▶ What you should do: Would you please copy every line below that includes the string "empty"?

▶ Dataset records:
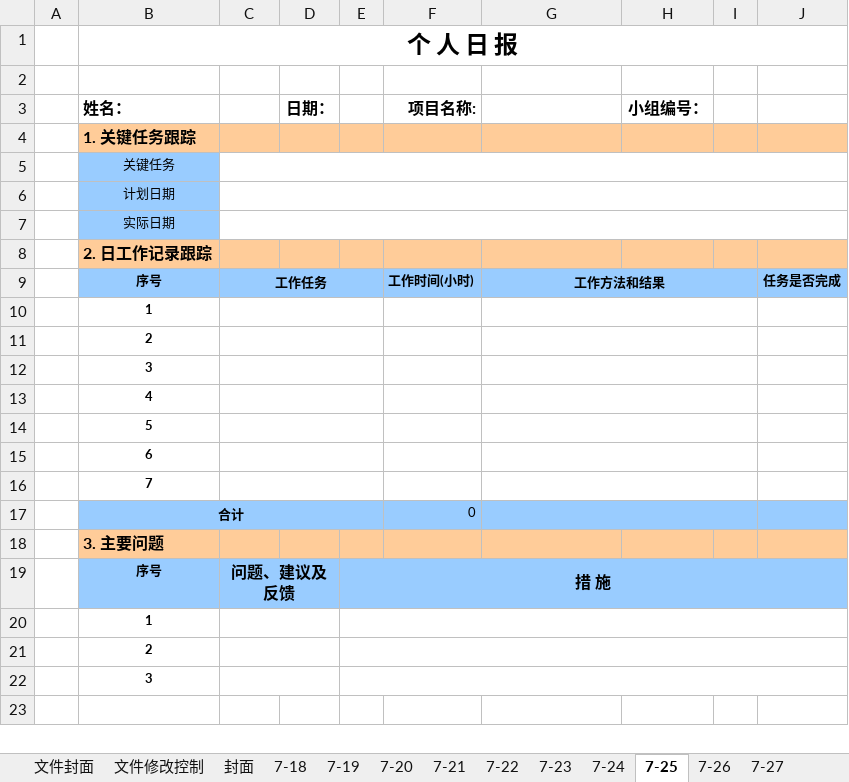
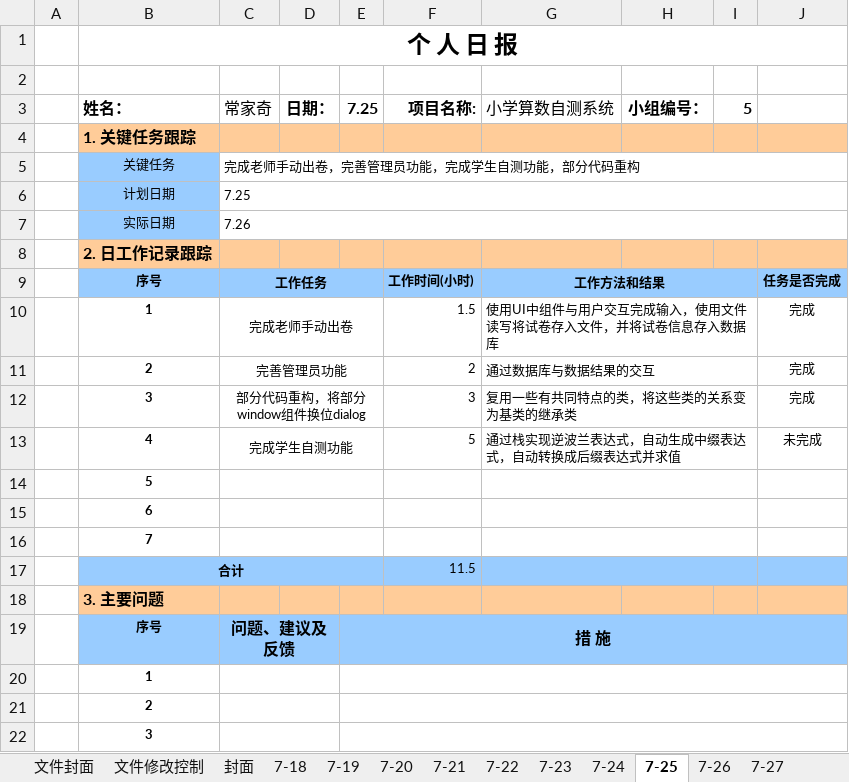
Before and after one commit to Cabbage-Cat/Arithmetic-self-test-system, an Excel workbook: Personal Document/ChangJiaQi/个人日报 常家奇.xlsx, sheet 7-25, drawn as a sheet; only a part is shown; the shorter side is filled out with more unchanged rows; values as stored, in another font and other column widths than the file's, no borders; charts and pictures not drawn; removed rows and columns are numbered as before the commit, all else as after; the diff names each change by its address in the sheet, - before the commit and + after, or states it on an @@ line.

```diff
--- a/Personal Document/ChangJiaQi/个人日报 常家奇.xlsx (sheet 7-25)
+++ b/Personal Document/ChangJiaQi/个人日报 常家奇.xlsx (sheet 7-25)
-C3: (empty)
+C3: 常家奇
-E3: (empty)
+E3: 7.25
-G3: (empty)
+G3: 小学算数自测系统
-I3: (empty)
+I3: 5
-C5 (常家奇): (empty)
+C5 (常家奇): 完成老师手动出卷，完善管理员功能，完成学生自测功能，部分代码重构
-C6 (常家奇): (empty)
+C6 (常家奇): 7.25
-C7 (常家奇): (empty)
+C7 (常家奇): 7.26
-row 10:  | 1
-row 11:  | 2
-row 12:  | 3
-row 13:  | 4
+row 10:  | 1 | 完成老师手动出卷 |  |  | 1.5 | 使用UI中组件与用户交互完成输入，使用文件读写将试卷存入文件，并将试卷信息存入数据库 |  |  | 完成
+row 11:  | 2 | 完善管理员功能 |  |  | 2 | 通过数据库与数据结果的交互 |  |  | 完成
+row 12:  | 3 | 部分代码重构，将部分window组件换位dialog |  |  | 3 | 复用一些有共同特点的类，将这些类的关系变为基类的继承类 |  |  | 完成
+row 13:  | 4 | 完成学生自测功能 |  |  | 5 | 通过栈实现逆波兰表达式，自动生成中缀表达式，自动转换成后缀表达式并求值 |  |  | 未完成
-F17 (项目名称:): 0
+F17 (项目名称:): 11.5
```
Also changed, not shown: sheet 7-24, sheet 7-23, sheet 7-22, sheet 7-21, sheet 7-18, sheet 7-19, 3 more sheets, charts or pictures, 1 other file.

▶ Task response:
-C3: (empty)
-E3: (empty)
-G3: (empty)
-I3: (empty)
-C5 (常家奇): (empty)
-C6 (常家奇): (empty)
-C7 (常家奇): (empty)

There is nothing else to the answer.